(WHAT YOU NEED TO DO) Excluding any images, copy all of the lines below precisely as written.

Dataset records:
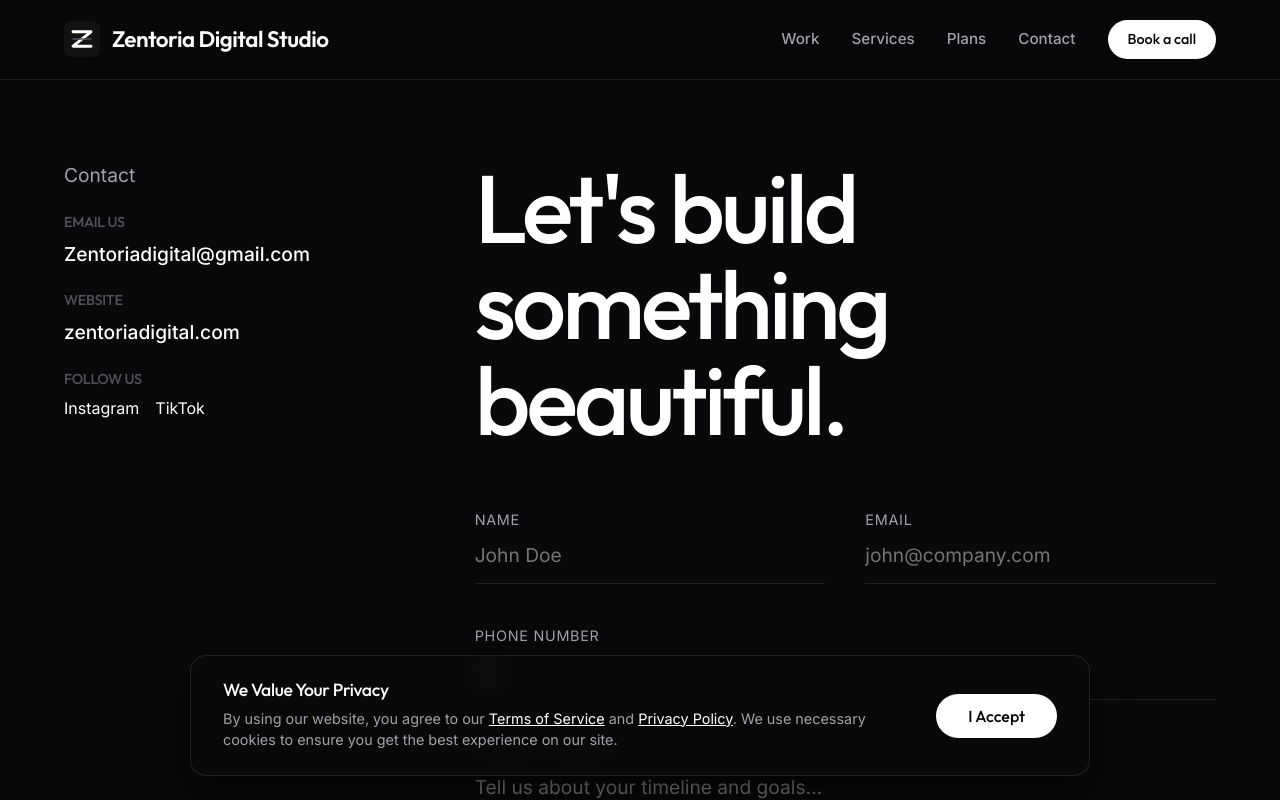
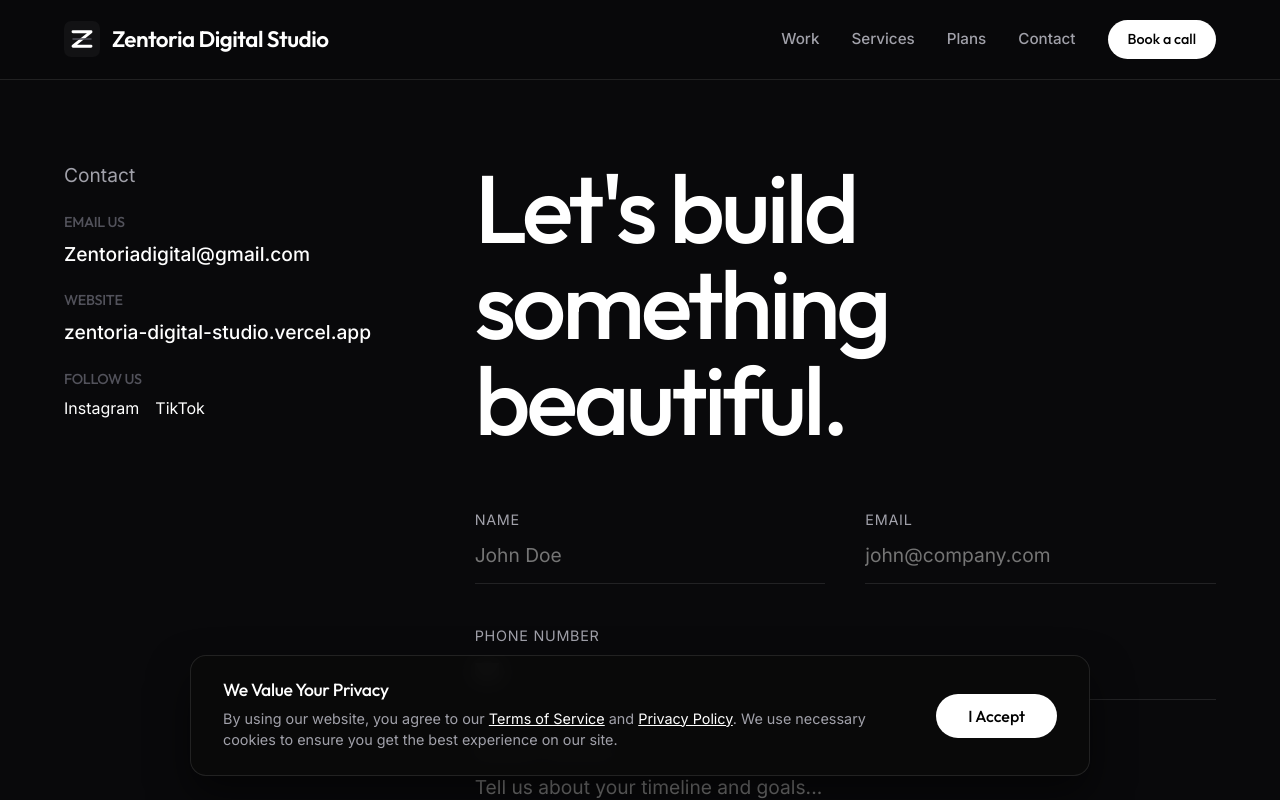
Before and after one commit to mhassanather-spec/Zentoria-Digital-Studio, a React (Vite) app: page /contact in a window 1280 px wide. Shown: the top 800 px of the page. Built offline with nearby package versions, Linux system fonts and the light colour scheme; grey boxes are pictures that could not be loaded.

Commit message:
fix: update website URL on contact page to vercel domain

```diff
--- a/src/pages/Contact.tsx
+++ b/src/pages/Contact.tsx
@@ -52,7 +52,7 @@ const Contact = () => {
               </div>
               <div>
                 <h4 style={{ color: 'var(--text-muted)', marginBottom: '8px', fontSize: '0.9rem' }}>WEBSITE</h4>
-                <a href="https://zentoriadigital.com" target="_blank" rel="noopener noreferrer" style={{ fontSize: '1.2rem', fontWeight: 500, color: 'white', wordBreak: 'break-word' }}>zentoriadigital.com</a>
+                <a href="https://zentoria-digital-studio.vercel.app" target="_blank" rel="noopener noreferrer" style={{ fontSize: '1.2rem', fontWeight: 500, color: 'white', wordBreak: 'break-word' }}>zentoria-digital-studio.vercel.app</a>
               </div>
               <div>
                 <h4 style={{ color: 'var(--text-muted)', marginBottom: '8px', fontSize: '0.9rem' }}>FOLLOW US</h4>
```
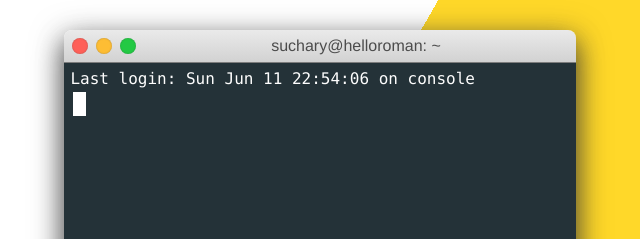
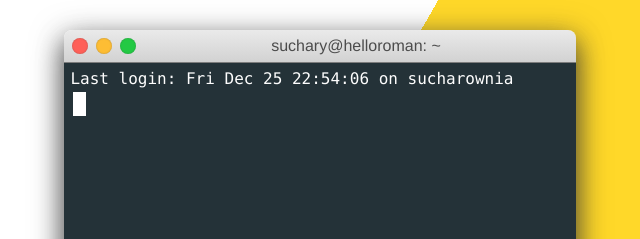
Before and after one commit to wloszynski/sucharyromana.pl, a website: page index.html in a window 1280 px wide. Shown: the part 195-434 px from the top of the page, 320-960 px from the left. Drawn offline with Linux system fonts and the light colour scheme; a web font is replaced by a local one.

Commit message:
console text update

```diff
--- a/index.html
+++ b/index.html
@@ -54,7 +54,7 @@
           </div>
 
           <div class="content__terminal">
-            <p>Last login: Sun Jun 11 22:54:06 on console</p>
+            <p>Last login: Fri Dec 25 22:54:06 on sucharownia</p>
             <p class="content__question"></p>
             <div class="content__line">
               <img src="img/roman.png" alt="" class="content__logo" />
```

(EXERCISE SOLUTION)
Before and after one commit to mhassanather-spec/Zentoria-Digital-Studio, a React (Vite) app: page /contact in a window 1280 px wide. Shown: the top 800 px of the page. Built offline with nearby package versions, Linux system fonts and the light colour scheme; grey boxes are pictures that could not be loaded.

Commit message:
fix: update website URL on contact page to vercel domain

```diff
--- a/src/pages/Contact.tsx
+++ b/src/pages/Contact.tsx
@@ -52,7 +52,7 @@ const Contact = () => {
               </div>
               <div>
                 <h4 style={{ color: 'var(--text-muted)', marginBottom: '8px', fontSize: '0.9rem' }}>WEBSITE</h4>
-                <a href="https://zentoriadigital.com" target="_blank" rel="noopener noreferrer" style={{ fontSize: '1.2rem', fontWeight: 500, color: 'white', wordBreak: 'break-word' }}>zentoriadigital.com</a>
+                <a href="https://zentoria-digital-studio.vercel.app" target="_blank" rel="noopener noreferrer" style={{ fontSize: '1.2rem', fontWeight: 500, color: 'white', wordBreak: 'break-word' }}>zentoria-digital-studio.vercel.app</a>
               </div>
               <div>
                 <h4 style={{ color: 'var(--text-muted)', marginBottom: '8px', fontSize: '0.9rem' }}>FOLLOW US</h4>
```
Before and after one commit to wloszynski/sucharyromana.pl, a website: page index.html in a window 1280 px wide. Shown: the part 195-434 px from the top of the page, 320-960 px from the left. Drawn offline with Linux system fonts and the light colour scheme; a web font is replaced by a local one.

Commit message:
console text update

```diff
--- a/index.html
+++ b/index.html
@@ -54,7 +54,7 @@
           </div>
 
           <div class="content__terminal">
-            <p>Last login: Sun Jun 11 22:54:06 on console</p>
+            <p>Last login: Fri Dec 25 22:54:06 on sucharownia</p>
             <p class="content__question"></p>
             <div class="content__line">
               <img src="img/roman.png" alt="" class="content__logo" />
```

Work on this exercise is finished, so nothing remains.